HD, and that’s because here at Sony, we’re not new to the 4K game.
You see, after bringing the first 4K projectors to cinemas around the world in
2005, Sony delivered 4K to the home in 2011 with the VPL-VW1000ES projector, the world’s
first 4K projector designed for custom home theaters (pictured below). On top of that, earlier this year Sony introduced the
world’s first 4K upscaling Blu-ray Disc player, the BDP-S790. Now, we have the XBR-84X900 4K Ultra HD television.
As the leader in the 4K technology
platform, you will continue to see Sony refer to “4K Ultra HD” because unlike other consumer electronics companies,
Sony is involved in the entire technology ecosystem, including making 4K production cameras, producing 4K content, and even
installing over 10,000 4K projectors in cinemas across the country. 4K is the technology, and UHD alone, while somewhat descriptive,
doesn’t tell the entire technology story. Besides, what would future technologies be called – super ultra high
Sony is not an electronics
company.
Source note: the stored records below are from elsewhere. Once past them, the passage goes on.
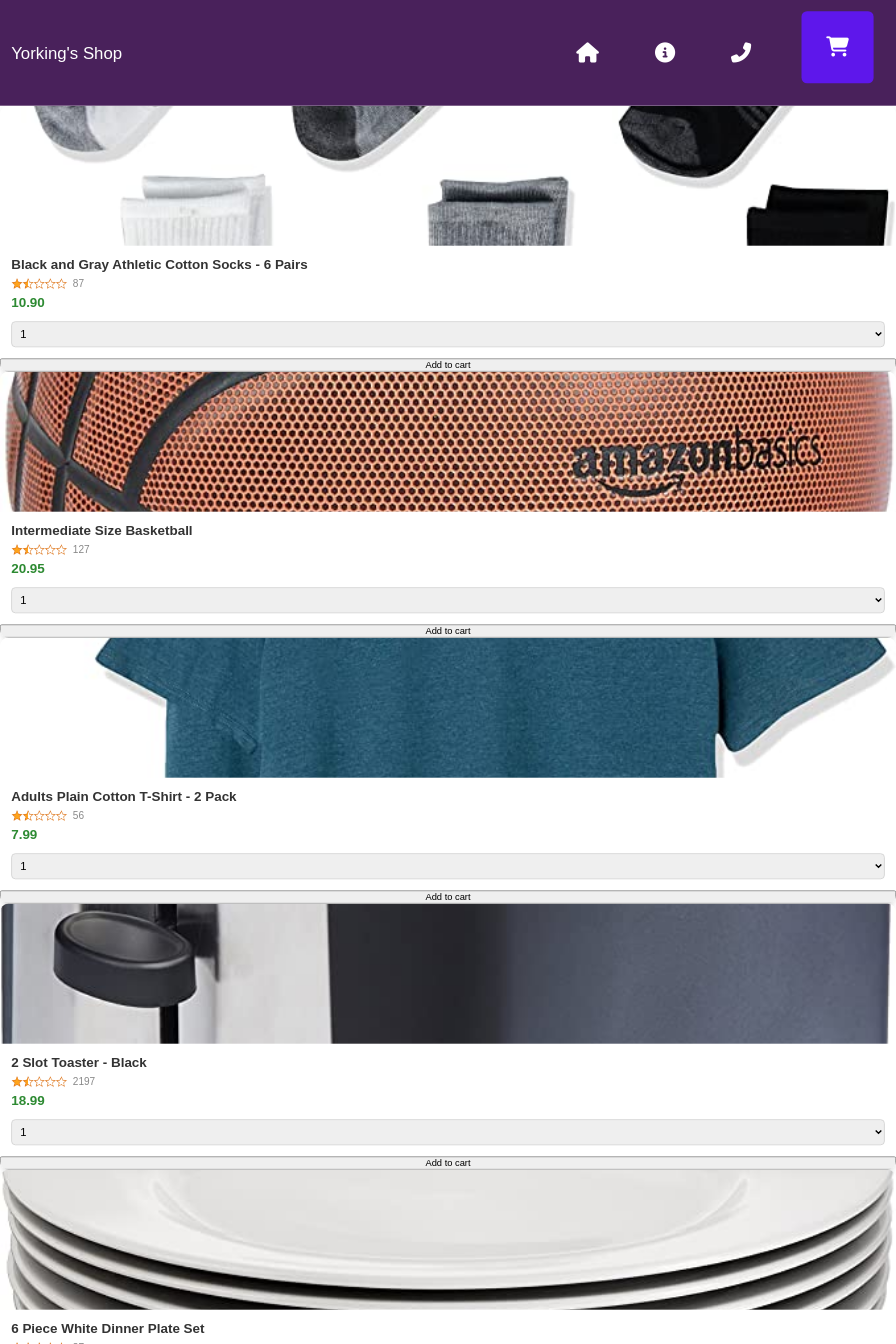
Repository: yorkings/eccomerce-website-in-js
Page: index.html
An editor plug-in stored every save of this project. The page is shown before and after the next save, followed by the edit.
The browser window is 1280 px wide. The pictures show the part of the page from y = 0 to 1920 px (the page is 15911 px tall before and 5067 px after), at 70% of full size.
Some web libraries are served in a nearby version.

Above is the page before, as saved 2025-05-24 17:06:40.

After the next save:
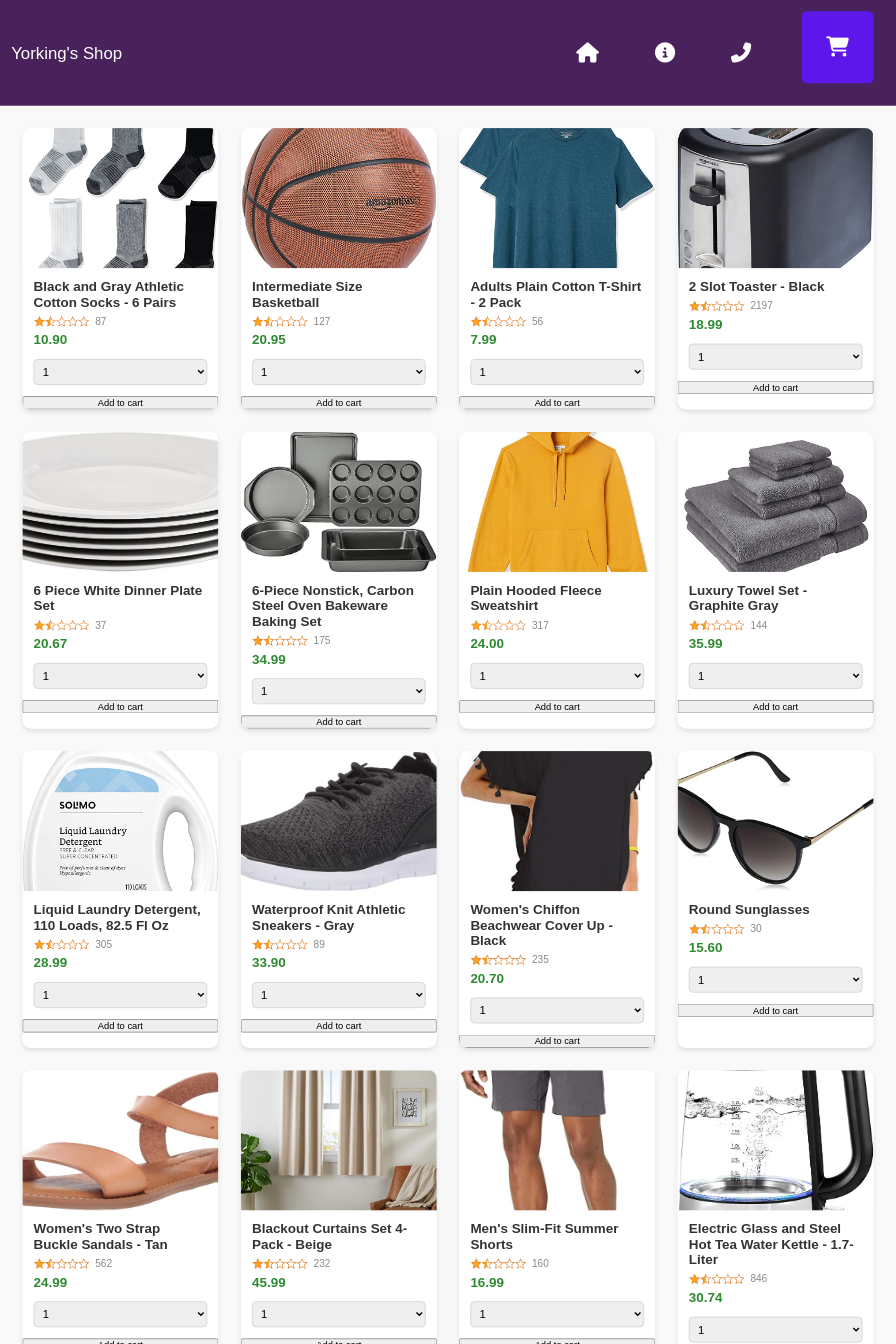
Saved 4 s later.
--- a/style.css
+++ b/style.css
@@ -53,6 +53,13 @@
     background-color: #3f9c3c;
 }
 
+.main {
+  display: grid;
+  grid-template-columns: repeat(auto-fit, minmax(250px, 1fr));
+  gap: 2rem;
+  padding: 2rem;
+  background-color: #f9f9f9;
+}
 
 .shop-container{
   display: flex;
Rather, it’s an entertainment company that produces movies, TV shows, music, games, and yes, electronics too,
making it uniquely qualified to deliver full entertainment solutions. I invite you to see 4K Ultra HD. You won’t believe
what your eyes will see.